» Work task:
From the listing below, how many lines hold the word "table"? Write only the number.
---------------
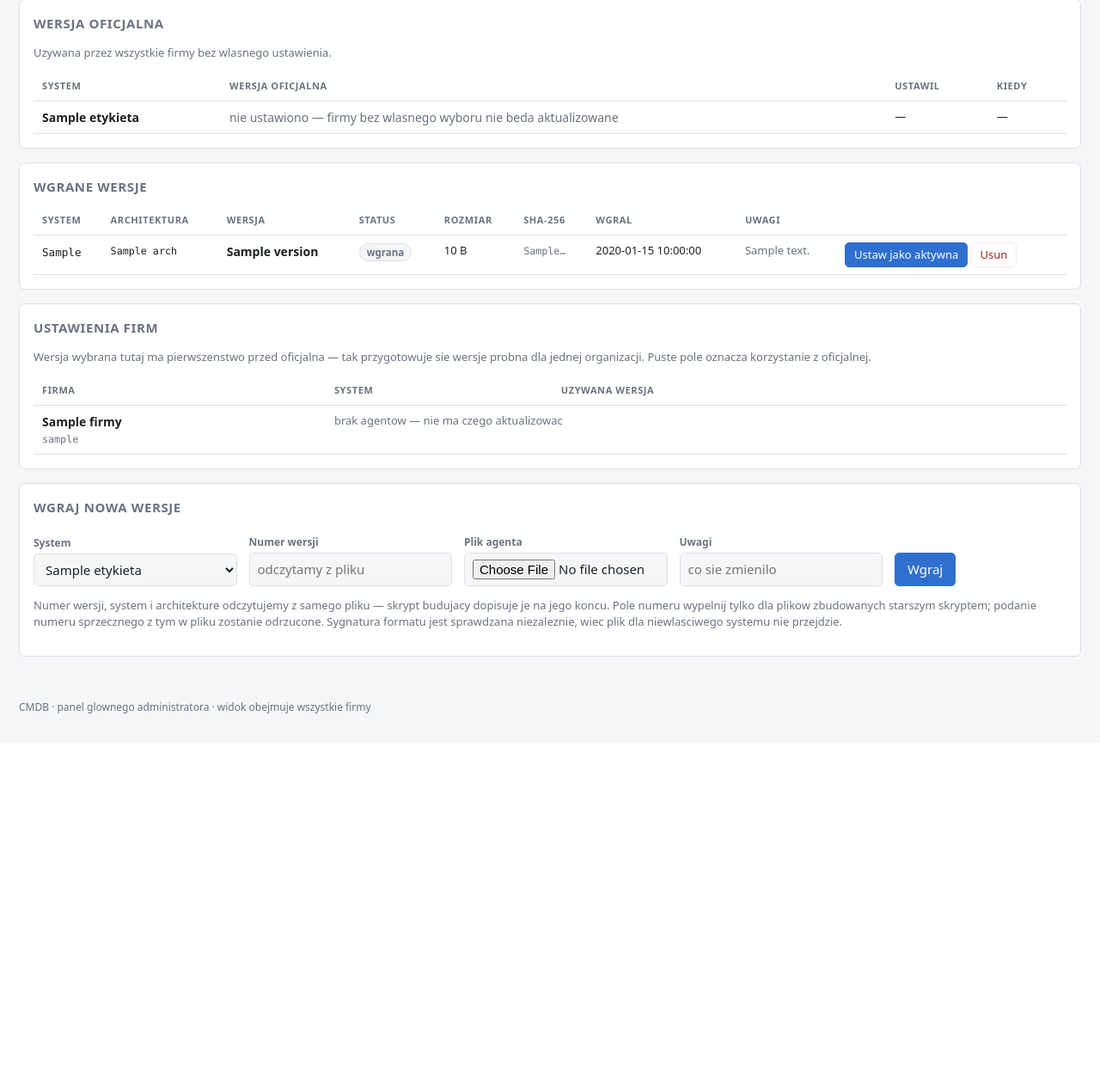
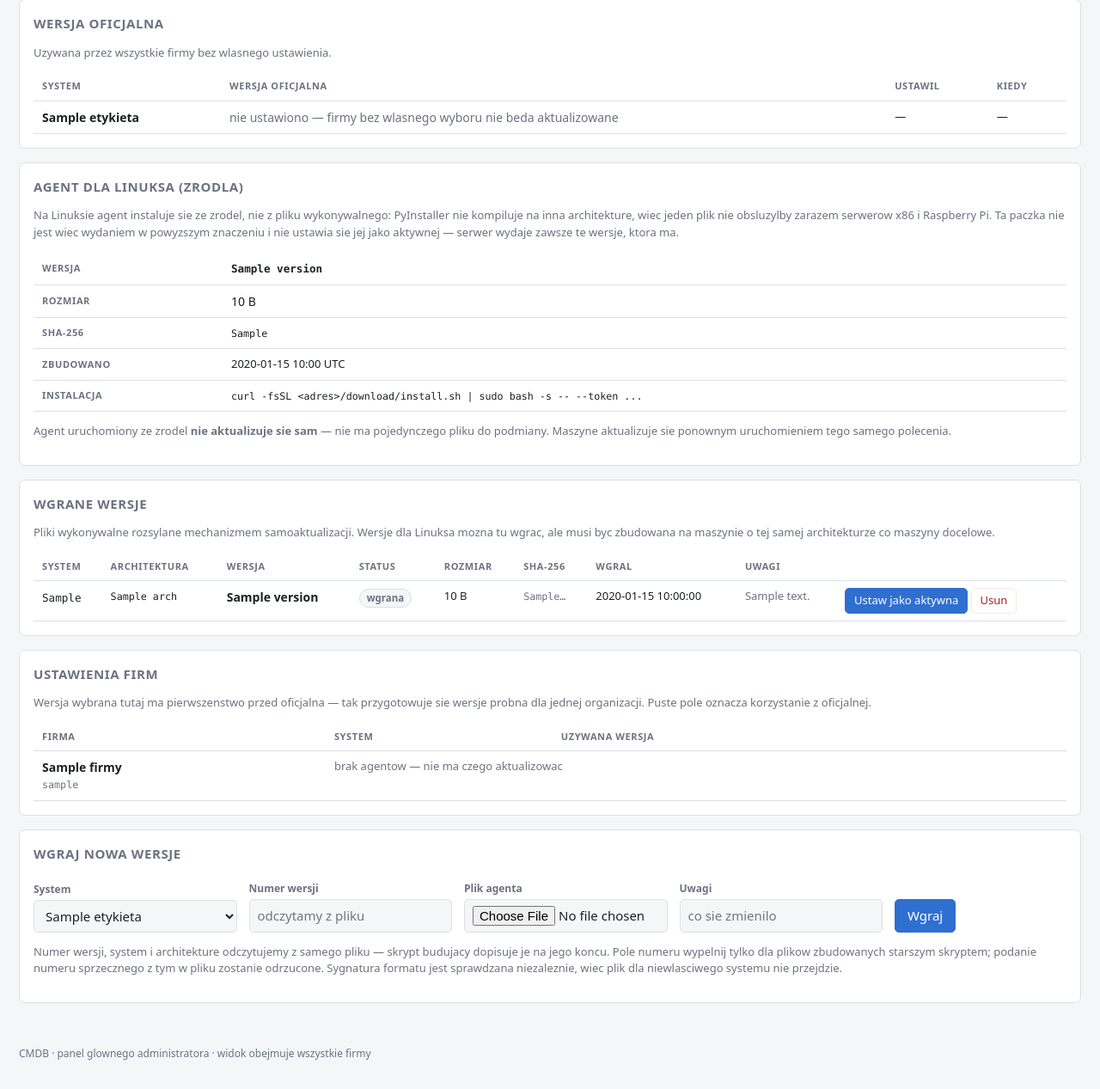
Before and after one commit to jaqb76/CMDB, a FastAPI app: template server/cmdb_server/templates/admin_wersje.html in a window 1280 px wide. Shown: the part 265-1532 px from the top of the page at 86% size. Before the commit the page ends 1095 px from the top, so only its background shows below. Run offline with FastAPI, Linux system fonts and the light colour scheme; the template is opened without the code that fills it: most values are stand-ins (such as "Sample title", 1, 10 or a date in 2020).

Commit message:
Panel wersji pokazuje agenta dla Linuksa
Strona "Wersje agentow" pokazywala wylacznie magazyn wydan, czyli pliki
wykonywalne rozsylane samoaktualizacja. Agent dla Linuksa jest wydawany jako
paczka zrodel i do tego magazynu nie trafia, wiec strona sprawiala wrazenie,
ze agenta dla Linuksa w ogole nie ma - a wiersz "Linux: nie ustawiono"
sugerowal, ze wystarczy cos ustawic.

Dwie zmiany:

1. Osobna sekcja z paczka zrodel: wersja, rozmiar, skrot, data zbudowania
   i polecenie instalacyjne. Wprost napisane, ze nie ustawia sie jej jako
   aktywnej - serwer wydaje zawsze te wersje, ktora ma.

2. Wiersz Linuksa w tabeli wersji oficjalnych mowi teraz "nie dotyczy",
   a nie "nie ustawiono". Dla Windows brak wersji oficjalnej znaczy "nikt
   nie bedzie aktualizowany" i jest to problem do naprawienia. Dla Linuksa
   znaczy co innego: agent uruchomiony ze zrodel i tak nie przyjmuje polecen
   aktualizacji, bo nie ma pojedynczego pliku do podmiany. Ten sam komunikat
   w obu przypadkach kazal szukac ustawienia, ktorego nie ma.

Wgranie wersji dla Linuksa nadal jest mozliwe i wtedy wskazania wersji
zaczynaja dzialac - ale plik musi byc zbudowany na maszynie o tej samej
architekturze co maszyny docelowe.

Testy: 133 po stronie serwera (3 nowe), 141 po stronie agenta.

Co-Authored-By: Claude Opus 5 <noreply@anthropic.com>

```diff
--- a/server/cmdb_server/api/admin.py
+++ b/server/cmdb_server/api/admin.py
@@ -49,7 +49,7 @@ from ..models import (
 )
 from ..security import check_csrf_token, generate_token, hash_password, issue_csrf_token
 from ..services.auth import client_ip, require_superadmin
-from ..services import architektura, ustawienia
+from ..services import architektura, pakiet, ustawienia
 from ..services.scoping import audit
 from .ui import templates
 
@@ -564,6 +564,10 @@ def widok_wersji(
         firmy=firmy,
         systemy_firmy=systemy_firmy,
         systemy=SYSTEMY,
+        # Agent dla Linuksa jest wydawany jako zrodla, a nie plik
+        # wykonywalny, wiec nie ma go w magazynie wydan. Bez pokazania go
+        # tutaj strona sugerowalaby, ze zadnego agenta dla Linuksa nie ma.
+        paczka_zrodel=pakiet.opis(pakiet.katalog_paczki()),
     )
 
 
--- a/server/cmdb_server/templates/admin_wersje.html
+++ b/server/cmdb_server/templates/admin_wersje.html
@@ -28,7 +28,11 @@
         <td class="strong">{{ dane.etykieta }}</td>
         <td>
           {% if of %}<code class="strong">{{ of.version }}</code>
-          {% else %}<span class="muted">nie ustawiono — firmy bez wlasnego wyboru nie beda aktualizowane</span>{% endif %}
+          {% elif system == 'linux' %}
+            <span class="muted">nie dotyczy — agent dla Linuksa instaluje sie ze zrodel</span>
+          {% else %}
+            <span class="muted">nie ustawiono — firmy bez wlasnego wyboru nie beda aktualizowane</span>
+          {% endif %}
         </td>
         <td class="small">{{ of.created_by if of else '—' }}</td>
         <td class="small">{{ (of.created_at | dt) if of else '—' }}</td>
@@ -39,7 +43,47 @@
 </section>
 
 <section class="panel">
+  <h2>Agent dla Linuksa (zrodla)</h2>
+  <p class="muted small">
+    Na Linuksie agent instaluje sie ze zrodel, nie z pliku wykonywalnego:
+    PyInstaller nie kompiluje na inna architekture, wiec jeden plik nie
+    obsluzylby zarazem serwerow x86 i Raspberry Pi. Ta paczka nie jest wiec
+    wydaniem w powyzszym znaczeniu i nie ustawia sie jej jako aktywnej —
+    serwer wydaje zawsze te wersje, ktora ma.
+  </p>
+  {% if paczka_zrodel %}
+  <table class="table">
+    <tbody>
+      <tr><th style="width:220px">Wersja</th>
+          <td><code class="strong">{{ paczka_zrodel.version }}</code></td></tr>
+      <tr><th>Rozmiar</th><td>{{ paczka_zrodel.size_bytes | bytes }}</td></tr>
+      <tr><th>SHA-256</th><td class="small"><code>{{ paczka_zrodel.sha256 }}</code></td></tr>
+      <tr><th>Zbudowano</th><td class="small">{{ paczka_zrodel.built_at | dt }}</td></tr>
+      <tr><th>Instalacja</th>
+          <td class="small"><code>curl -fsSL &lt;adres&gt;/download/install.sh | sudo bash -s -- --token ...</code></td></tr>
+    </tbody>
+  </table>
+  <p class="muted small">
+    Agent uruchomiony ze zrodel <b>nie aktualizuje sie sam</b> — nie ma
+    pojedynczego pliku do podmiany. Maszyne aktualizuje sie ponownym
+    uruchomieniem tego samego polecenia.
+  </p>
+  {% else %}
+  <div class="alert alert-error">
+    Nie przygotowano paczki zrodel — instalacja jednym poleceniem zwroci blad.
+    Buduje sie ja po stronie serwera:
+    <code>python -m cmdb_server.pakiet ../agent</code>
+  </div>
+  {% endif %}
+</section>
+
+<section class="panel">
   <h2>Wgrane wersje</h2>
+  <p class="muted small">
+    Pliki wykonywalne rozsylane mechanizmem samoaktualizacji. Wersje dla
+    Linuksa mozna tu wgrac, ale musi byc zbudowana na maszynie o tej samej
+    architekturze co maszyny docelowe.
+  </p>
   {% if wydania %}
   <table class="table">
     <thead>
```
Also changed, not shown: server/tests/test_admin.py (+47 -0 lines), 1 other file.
---------------
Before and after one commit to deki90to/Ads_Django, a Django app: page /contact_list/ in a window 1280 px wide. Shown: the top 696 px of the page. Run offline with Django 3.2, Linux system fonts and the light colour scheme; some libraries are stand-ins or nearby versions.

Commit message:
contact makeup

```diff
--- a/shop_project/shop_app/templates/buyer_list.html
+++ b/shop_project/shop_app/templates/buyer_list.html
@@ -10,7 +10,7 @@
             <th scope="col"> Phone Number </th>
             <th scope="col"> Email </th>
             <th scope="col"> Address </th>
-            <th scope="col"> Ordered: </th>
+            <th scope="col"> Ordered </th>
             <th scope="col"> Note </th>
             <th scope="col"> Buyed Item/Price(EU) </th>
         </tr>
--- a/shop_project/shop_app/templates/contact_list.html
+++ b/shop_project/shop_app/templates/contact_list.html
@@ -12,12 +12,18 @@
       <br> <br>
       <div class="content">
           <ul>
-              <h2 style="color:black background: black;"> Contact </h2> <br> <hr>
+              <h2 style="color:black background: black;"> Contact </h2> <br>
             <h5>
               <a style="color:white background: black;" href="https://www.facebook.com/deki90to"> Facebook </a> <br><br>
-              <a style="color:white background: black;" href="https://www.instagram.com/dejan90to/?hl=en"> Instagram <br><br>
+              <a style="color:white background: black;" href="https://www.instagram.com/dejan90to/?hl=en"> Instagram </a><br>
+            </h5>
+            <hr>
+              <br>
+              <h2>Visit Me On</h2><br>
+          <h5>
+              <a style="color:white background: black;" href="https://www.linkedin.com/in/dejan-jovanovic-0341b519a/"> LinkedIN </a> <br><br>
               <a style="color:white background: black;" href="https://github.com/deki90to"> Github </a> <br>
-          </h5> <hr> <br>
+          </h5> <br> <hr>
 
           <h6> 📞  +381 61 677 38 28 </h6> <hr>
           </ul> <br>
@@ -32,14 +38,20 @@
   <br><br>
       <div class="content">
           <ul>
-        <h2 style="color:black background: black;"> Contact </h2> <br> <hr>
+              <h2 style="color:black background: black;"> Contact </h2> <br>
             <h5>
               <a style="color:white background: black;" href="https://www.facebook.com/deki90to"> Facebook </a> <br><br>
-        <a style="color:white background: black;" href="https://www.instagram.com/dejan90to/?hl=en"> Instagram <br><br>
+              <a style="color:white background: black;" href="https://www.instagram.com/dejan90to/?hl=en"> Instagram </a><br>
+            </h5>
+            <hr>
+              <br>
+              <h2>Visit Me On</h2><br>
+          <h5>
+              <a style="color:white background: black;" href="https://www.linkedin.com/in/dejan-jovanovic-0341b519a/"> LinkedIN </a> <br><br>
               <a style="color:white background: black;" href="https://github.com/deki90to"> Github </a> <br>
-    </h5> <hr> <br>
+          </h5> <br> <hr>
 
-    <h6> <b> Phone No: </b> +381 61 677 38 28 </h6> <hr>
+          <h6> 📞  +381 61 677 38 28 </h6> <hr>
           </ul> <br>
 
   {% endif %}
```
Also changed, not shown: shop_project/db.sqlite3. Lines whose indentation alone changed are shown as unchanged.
---------------
» Task answer:
3